Published: Updated:

The United States and its allies are stepping up cooperation in response to Russian aggression, NATO Secretary-General Jens Stoltenberg said Monday while playing down differences among members as the military alliance marks its 70th anniversary.

Foreign ministers from NATO countries are meeting in Washington this week for the occasion, determined to show a united front in the midst of a long military stalemate in Afghanistan and tensions with Russia returned to Cold War era levels.

But as NATO deploys thousands of troops and equipment to deter Russia and seeks solutions to fast-evolving new threats such as cyberattacks and hybrid warfare, its biggest challenge arguably lies within.

Damaging infighting over defense spending and authoritarian tendencies exhibited by some allies undermine NATO’s values, according to experts.

“The strength of NATO is that despite these differences, we have always been able to unite around our core tasks. That is, to protect and defend each other,” NATO chief Stoltenberg said in Brussels before the trip.

Stoltenberg has talks with US President Donald Trump planned for Tuesday.

He is scheduled to address Congress on Wednesday.

A big source of the internal strain is Trump’s recurrent demand that countries devote an amount equal to at least 2 percent of GDP to defense spending - though that metric takes no account of how well the money is spent.

The White House said last month in a statement about Stoltenberg’s talks with Trump on Tuesday that the two would “discuss the unprecedented success of NATO, including the recent increased commitments on burden-sharing among European allies and ways to address the current, evolving challenges facing the alliance.”
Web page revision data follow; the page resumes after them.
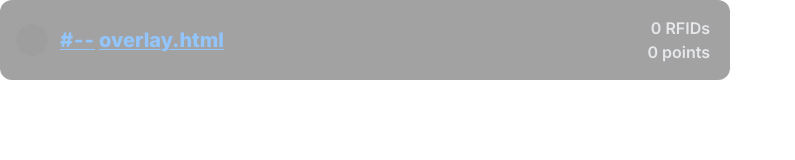
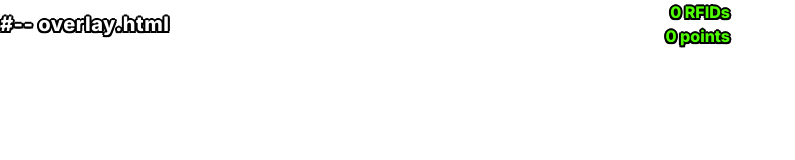
Before and after one commit to MrChallah/cxhunt, a website: page overlay.html in a window 1280 px wide. Shown: the whole page, without its empty margins (0-795 px from the left). Drawn offline with nearby package versions, Linux system fonts and the light colour scheme; grey boxes are pictures that could not be loaded; files whose address does not match are found by name; a web font is replaced by a local one.

Commit message:
Add files via upload

```diff
--- a/overlay.html
+++ b/overlay.html
@@ -7,46 +7,43 @@
 
     <style>
       :root {
-        --accent: #4fff00;      /* default Kick green */
+        --accent: #4fff00;      /* Kick green */
         --overlay-width: 730px; /* tweak via ?w= */
       }
       html, body { background: transparent; }
+      /* Black outline effect for readability on any background */
+      .text_black_outline_lg {
+        text-shadow:
+          2px 0 #000,
+          -2px 0 #000,
+          0 2px #000,
+          0 -2px #000,
+          1.5px 1.5px 0 #000,
+          -1.5px 1.5px 0 #000,
+          1.5px -1.5px 0 #000,
+          -1.5px -1.5px 0 #000;
+      }
     </style>
 
     <script src="https://cdn.tailwindcss.com"></script>
 
-    <link href="https://fonts.googleapis.com/css2?family=Inter:wght@400;600;800&family=Boogaloo&family=Press+Start+2P&family=Raleway:wght@500;700;900&display=swap" rel="stylesheet" />
+    <link href="https://fonts.googleapis.com/css2?family=Inter:wght@600;800;900&display=swap" rel="stylesheet" />
     <style>
-      .font-inter    { font-family: "Inter", system-ui, -apple-system, Segoe UI, Roboto, Helvetica, Arial; }
-      .font-boogaloo { font-family: "Boogaloo", cursive; }
-      .font-pixel    { font-family: "Press Start 2P", monospace; letter-spacing: .5px; }
-      .font-raisin   { font-family: "Raleway", system-ui, sans-serif; }
+      .font-inter { font-family: "Inter", system-ui, -apple-system, Segoe UI, Roboto, Helvetica, Arial; }
     </style>
   </head>
   <body class="antialiased">
-    <div id="root" class="w-[var(--overlay-width)] font-inter text-white">
-      <div class="relative overflow-hidden rounded-xl bg-neutral-900/40 backdrop-blur-md ring-1 ring-white/10 shadow-[0_0_16px_rgba(255,255,255,0.06)]">
-        <div class="absolute inset-y-0 left-0 w-1.5 bg-[var(--accent)]/90"></div>
-
-        <div class="flex items-center justify-between p-4 gap-4">
-          <div class="flex flex-col items-start gap-1">
-            <div class="flex flex-row items-center gap-2 flex-wrap">
-              <a id="profileLink" href="#" target="_blank" rel="noopener" class="font-bold text-base md:text-xl pr-1 truncate underline decoration-1 underline-offset-2 text-blue-300 flex items-center">
-                <img id="avatar" src="https://kick.com/img/default-profile-pictures/default2.jpeg" alt="" class="inline-block mr-3 rounded-full w-4 h-4 md:w-8 md:h-8 object-cover" />
-                <span id="rank" class="tracking-wider mr-1">#--</span>
-                <span id="name">username</span>
-              </a>
-              <span id="pill" class="hidden ml-4 rounded-full px-2.5 py-1 text-xs md:text-sm font-extrabold ring-1"
-                    style="--tw-ring-color: color-mix(in oklab, var(--accent), transparent 70%); color: var(--accent); background-color: color-mix(in oklab, var(--accent), black 90%);">
-                Live
-              </span>
-            </div>
-          </div>
-
-          <div class="flex flex-col text-sm md:text-base font-semibold text-gray-200 pr-1 leading-[25px] text-right">
-            <p><span id="rfids">0</span> RFIDs</p>
-            <p><span id="points">0</span> points</p>
-          </div>
+    <div id="root" class="w-[var(--overlay-width)] font-inter">
+      <div class="flex items-center justify-between w-full gap-4">
+        <!-- Left: rank + username (white with black outline) -->
+        <div class="font-extrabold text-white text_black_outline_lg text-base md:text-xl tracking-wide">
+          <span id="rank">#--</span>
+          <span id="name">username</span>
+        </div>
+        <!-- Right: stats (green with black outline) -->
+        <div class="text-right leading-[22px]">
+          <p class="font-extrabold text_black_outline_lg text-[color:var(--accent)] text-sm md:text-base"><span id="rfids">0</span> RFIDs</p>
+          <p class="font-extrabold text_black_outline_lg text-[color:var(--accent)] text-sm md:text-base"><span id="points">0</span> points</p>
         </div>
       </div>
     </div>
@@ -63,52 +60,34 @@
       let fetchUrl = qs.get("fetchUrl");
       const intervalMs = Number(qs.get("interval") || 5000);
       const widthPx = Number(qs.get("w") || 730);
-      const font = qs.get("font") || "inter";
       const color = (qs.get("color") || "4fff00").replace("#","");
-      const liveParam = qs.get("live");
 
       if (!fetchUrl) {
         const slug = getSlugFromPath();
         if (slug) fetchUrl = `${location.origin}/overlay/${encodeURIComponent(slug)}?format=json`;
       }
 
+      document.documentElement.style.setProperty("--overlay-width", widthPx + "px");
+      document.documentElement.style.setProperty("--accent", "#" + color);
+
       const staticDefaults = {
         username: qs.get("name") || getSlugFromPath() || "username",
         leaderboard_ranking: qs.get("rank") || "--",
         rfids_scanned: qs.get("rfids") || "0",
         points: qs.get("points") || "0",
-        kick_slug: qs.get("kick") || qs.get("name") || getSlugFromPath() || "",
-        avatar: qs.get("avatar")
+        kick_slug: qs.get("kick") || qs.get("name") || getSlugFromPath() || ""
       };
-
-      document.documentElement.style.setProperty("--overlay-width", widthPx + "px");
-      document.documentElement.style.setProperty("--accent", "#" + color);
-      const root = document.getElementById("root");
-      root.classList.remove("font-inter","font-boogaloo","font-pixel","font-raisin");
-      root.classList.add("font-" + (["inter","boogaloo","pixel","raisin"].includes(font) ? font : "inter"));
-
-      function setLive(isLive) {
-        if (liveParam === "1") return $("pill").classList.remove("hidden");
-        if (liveParam === "0") return $("pill").classList.add("hidden");
-        if (isLive) $("pill").classList.remove("hidden"); else $("pill").classList.add("hidden");
-      }
 
       function render(data) {
         const name = data?.username ?? staticDefaults.username;
         const rank = data?.leaderboard_ranking ?? staticDefaults.leaderboard_ranking;
         const rfids = data?.rfids_scanned ?? staticDefaults.rfids_scanned;
         const points = data?.points ?? staticDefaults.points;
-        const slug = data?.kick_slug ?? staticDefaults.kick_slug;
-        const avatarUrl = data?.avatar || staticDefaults.avatar || "https://kick.com/img/default-profile-pictures/default2.jpeg";
 
         $("name").textContent = name;
         $("rank").textContent = "#" + rank;
         $("rfids").textContent = rfids;
         $("points").textContent = points;
-        $("profileLink").href = slug ? ("https://kick.com/" + slug) : "#";
-        $("avatar").src = avatarUrl;
-        $("avatar").alt = name + " avatar";
-        setLive(Boolean(data?.is_live));
       }
 
       render(staticDefaults);
```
Trump is not scheduled to appear at the upcoming talks of NATO foreign ministers, but he is expected to attend a leaders’ summit in London in mid-December.